Change listing data
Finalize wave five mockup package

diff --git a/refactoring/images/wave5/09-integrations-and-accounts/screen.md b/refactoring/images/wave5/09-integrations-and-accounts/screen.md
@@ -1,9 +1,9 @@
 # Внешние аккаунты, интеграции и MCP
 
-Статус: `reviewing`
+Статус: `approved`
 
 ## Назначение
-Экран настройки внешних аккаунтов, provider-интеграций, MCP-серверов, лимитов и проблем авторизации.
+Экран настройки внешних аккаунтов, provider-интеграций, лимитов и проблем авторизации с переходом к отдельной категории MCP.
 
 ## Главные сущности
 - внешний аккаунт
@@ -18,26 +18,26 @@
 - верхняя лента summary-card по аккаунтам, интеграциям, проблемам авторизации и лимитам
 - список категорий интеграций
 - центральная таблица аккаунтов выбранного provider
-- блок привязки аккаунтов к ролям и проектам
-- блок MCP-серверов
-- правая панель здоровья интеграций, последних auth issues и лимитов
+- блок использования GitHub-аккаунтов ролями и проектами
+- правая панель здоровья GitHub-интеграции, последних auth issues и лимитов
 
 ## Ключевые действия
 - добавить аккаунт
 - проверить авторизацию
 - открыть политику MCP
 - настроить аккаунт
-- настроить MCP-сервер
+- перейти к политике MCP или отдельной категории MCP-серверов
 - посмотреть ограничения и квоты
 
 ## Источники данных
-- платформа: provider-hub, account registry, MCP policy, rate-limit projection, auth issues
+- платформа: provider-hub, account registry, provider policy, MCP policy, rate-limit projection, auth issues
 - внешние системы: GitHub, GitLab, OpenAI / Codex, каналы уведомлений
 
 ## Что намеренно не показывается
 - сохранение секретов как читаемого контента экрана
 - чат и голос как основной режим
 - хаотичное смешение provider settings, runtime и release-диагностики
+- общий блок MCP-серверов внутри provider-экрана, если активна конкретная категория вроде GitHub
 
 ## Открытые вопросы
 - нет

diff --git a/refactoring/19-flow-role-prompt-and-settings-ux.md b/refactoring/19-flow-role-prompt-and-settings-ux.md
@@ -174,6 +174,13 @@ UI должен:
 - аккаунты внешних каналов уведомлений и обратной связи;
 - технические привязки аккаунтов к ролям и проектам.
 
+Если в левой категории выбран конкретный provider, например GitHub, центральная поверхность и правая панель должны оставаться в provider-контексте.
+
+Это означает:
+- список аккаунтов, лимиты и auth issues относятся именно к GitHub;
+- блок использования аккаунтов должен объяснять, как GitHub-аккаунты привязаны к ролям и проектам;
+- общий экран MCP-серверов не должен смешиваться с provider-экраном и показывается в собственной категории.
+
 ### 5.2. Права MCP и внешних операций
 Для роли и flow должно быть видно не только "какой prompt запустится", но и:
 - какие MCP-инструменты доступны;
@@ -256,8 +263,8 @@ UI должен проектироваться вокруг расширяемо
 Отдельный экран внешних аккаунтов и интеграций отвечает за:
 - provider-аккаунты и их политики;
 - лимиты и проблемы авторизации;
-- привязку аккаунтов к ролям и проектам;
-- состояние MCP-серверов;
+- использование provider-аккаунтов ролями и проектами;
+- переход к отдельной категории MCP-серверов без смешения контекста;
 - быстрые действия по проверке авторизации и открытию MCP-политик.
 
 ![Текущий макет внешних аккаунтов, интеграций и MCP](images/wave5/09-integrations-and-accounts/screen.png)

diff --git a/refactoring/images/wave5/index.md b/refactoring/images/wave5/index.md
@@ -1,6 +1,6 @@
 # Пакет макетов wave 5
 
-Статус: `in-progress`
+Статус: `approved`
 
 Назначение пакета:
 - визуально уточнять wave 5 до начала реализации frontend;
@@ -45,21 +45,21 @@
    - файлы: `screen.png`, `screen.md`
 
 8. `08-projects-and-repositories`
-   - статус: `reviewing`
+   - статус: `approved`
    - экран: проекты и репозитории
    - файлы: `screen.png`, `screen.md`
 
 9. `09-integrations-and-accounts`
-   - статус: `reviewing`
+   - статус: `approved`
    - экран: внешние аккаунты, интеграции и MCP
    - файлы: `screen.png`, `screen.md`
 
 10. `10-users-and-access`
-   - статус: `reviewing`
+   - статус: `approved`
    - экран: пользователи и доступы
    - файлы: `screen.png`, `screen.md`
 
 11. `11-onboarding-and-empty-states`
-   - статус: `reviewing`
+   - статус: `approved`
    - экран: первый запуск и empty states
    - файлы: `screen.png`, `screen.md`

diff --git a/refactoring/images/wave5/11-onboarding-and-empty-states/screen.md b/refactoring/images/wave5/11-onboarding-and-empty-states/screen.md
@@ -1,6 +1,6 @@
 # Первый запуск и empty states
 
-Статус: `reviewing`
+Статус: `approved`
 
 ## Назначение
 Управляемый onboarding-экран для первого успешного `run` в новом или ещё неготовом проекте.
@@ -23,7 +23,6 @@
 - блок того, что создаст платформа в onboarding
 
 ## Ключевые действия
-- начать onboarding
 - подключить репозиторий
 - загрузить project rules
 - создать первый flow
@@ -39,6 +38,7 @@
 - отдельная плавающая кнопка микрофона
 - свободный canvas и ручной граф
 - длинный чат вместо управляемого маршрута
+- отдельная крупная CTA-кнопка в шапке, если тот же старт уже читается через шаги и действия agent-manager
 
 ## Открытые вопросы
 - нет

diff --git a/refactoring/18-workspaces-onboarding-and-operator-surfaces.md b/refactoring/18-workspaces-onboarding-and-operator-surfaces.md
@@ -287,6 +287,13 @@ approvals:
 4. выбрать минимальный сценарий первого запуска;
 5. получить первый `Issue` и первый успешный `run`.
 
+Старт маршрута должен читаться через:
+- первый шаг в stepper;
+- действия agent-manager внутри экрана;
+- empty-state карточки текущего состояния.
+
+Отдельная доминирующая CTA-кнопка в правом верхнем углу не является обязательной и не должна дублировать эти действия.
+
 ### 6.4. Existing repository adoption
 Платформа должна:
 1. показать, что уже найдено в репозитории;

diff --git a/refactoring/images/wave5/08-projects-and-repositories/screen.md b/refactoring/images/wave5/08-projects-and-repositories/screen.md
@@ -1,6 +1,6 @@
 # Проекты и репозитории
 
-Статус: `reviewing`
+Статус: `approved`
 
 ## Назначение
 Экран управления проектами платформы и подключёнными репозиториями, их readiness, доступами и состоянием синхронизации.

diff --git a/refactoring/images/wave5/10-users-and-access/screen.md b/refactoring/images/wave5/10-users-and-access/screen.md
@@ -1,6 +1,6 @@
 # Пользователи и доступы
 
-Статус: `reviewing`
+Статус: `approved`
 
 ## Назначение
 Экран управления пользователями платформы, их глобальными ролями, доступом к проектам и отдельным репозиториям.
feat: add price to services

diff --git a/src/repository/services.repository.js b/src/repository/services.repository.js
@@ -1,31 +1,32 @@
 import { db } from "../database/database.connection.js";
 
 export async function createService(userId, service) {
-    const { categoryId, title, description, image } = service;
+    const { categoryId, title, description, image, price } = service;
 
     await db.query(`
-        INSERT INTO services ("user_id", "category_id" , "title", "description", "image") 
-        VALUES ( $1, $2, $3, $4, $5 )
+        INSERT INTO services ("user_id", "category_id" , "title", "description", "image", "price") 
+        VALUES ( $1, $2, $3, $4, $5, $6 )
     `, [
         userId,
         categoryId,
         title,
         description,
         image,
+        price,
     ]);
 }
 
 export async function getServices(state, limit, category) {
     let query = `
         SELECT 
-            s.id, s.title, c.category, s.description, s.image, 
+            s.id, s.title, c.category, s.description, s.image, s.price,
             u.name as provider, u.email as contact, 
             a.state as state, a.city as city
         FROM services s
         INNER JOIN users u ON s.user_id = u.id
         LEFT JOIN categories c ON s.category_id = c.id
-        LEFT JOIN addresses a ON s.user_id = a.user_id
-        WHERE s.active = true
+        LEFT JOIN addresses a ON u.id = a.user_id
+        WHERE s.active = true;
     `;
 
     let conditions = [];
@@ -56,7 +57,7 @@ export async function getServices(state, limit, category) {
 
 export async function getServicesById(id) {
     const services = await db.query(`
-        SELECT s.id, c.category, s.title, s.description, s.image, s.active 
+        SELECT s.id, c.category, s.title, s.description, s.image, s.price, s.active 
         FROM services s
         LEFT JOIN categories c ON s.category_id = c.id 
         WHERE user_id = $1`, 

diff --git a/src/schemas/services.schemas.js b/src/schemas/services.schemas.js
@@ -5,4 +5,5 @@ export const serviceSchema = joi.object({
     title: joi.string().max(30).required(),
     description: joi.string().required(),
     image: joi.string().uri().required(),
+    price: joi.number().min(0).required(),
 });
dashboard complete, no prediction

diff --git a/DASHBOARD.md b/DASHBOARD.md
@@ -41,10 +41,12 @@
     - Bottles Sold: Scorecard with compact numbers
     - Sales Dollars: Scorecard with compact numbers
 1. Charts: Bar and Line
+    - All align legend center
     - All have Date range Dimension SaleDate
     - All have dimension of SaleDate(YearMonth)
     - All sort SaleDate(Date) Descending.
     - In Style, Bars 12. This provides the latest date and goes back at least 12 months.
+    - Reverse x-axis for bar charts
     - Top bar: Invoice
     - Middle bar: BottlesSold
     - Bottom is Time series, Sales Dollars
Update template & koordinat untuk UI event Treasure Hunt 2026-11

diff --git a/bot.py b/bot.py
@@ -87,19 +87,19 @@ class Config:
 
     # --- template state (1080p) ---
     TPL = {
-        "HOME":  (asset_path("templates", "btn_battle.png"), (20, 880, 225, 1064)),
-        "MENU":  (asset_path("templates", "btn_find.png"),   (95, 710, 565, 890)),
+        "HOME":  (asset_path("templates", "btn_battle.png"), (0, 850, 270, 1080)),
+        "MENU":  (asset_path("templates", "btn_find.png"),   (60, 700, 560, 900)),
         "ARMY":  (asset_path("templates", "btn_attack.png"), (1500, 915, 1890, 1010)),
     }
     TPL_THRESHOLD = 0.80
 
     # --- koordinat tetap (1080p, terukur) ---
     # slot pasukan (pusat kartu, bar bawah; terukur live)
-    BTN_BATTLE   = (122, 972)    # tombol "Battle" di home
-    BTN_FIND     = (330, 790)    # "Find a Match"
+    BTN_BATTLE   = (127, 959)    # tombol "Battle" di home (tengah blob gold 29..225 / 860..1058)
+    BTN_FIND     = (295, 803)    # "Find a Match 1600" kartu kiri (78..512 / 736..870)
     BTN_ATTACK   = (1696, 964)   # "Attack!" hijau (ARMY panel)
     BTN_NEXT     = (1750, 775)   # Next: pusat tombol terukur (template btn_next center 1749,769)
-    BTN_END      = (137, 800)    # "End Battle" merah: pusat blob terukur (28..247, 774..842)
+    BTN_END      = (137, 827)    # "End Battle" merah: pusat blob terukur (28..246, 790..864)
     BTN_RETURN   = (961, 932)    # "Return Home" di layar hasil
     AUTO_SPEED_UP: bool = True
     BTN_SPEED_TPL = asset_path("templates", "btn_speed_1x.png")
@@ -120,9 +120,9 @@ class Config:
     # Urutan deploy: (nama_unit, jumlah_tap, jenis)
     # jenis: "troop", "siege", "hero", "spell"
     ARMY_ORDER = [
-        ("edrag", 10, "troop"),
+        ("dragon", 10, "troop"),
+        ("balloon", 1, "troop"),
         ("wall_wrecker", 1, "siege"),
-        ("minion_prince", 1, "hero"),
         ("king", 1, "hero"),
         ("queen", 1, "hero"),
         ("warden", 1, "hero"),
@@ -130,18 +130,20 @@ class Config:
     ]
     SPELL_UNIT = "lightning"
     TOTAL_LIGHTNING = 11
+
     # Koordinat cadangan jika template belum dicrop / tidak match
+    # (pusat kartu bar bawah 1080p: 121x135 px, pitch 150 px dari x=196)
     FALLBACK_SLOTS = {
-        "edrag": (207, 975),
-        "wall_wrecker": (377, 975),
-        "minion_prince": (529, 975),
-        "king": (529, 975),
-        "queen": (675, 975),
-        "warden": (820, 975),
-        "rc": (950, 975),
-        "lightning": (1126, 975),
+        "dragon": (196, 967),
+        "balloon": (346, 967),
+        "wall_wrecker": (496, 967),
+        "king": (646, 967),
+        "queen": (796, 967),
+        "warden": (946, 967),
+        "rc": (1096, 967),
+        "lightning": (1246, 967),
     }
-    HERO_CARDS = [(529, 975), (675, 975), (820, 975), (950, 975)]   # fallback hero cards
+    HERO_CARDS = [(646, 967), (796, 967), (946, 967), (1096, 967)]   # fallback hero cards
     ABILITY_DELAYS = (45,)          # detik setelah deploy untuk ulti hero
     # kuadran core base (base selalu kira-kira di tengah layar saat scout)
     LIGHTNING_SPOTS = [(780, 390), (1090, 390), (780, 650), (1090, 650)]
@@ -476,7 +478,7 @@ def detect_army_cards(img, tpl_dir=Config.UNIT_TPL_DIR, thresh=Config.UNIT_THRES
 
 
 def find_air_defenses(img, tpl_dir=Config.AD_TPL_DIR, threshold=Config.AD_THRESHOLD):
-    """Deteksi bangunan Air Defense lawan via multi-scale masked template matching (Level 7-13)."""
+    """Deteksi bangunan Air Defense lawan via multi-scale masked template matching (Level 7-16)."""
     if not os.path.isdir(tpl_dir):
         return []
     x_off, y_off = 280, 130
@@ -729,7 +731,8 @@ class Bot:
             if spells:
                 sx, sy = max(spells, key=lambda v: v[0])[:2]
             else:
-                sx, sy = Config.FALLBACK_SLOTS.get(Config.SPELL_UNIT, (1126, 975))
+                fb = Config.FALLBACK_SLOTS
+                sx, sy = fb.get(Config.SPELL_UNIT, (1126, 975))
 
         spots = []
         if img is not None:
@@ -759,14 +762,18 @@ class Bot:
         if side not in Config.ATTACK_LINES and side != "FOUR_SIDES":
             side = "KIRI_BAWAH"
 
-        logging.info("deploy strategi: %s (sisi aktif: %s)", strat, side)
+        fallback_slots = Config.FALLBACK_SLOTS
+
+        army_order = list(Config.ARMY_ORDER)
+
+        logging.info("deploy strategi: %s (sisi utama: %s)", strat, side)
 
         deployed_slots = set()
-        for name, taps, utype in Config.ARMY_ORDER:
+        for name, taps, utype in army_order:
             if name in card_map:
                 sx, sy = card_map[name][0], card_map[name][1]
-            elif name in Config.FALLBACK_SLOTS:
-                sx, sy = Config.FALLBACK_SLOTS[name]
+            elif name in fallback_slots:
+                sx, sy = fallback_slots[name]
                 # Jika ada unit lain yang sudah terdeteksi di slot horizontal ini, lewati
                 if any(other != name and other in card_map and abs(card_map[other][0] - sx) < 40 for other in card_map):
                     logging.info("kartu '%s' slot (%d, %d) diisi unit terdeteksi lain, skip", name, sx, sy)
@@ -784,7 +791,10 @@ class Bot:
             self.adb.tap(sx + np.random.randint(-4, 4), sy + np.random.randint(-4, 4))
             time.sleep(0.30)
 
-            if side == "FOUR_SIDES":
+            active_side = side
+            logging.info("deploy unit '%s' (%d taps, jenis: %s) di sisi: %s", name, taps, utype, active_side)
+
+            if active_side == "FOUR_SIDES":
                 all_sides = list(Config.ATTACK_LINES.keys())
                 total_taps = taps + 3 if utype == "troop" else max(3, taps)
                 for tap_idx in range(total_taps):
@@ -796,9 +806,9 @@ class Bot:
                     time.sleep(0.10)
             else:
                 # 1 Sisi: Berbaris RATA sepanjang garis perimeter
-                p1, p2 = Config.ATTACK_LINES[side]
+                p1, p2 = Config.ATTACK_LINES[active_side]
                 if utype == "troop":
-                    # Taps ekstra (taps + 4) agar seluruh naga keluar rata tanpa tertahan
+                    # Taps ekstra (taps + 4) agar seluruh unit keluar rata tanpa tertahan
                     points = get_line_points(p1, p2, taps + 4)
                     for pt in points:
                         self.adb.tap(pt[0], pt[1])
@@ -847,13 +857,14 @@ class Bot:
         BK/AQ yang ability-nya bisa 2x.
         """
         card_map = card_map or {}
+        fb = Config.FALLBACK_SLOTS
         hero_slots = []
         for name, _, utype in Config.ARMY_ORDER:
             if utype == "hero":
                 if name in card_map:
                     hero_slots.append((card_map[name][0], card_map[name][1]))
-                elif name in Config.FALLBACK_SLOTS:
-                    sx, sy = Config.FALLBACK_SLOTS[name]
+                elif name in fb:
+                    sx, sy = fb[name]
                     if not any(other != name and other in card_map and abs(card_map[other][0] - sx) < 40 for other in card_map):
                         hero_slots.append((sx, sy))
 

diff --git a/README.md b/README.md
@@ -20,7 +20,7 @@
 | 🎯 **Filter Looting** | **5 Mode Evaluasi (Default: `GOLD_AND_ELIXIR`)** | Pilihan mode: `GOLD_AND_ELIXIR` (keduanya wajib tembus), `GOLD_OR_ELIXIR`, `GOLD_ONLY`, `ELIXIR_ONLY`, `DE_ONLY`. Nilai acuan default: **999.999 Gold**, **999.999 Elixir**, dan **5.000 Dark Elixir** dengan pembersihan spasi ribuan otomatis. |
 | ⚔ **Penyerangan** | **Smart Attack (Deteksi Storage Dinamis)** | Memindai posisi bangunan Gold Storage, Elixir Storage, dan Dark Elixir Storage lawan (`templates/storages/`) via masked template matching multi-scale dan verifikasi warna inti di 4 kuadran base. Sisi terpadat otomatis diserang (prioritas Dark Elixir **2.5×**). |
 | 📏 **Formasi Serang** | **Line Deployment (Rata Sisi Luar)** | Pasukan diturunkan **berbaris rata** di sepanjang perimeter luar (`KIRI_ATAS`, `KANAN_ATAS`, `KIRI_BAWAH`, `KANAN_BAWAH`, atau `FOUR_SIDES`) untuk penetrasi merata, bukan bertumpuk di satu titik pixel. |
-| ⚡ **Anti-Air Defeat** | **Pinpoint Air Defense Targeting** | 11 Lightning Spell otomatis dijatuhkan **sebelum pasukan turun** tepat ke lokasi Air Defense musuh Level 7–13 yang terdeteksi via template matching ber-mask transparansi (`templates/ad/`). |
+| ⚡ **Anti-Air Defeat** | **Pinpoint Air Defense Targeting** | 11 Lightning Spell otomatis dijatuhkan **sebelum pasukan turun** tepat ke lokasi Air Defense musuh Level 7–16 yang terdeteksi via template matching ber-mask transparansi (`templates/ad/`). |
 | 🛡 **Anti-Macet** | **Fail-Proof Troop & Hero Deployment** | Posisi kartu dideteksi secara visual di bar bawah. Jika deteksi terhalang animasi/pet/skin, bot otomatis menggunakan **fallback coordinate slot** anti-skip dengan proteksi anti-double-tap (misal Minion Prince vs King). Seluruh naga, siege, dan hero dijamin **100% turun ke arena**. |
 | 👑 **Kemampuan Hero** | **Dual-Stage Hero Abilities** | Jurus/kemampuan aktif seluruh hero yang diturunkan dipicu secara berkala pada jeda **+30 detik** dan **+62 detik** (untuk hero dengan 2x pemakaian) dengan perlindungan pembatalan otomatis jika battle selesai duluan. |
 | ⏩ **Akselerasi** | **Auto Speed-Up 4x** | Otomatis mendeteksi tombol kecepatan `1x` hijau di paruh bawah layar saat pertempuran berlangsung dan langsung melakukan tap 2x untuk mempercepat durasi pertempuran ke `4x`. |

Work request:
Read the data above and pull out each line that holds the string "class".

Task answer:
@@ -87,19 +87,19 @@ class Config:
@@ -120,9 +120,9 @@ class Config:
@@ -130,18 +130,20 @@ class Config:
@@ -729,7 +731,8 @@ class Bot:
@@ -759,14 +762,18 @@ class Bot:
@@ -784,7 +791,10 @@ class Bot:
@@ -796,9 +806,9 @@ class Bot:
@@ -847,13 +857,14 @@ class Bot:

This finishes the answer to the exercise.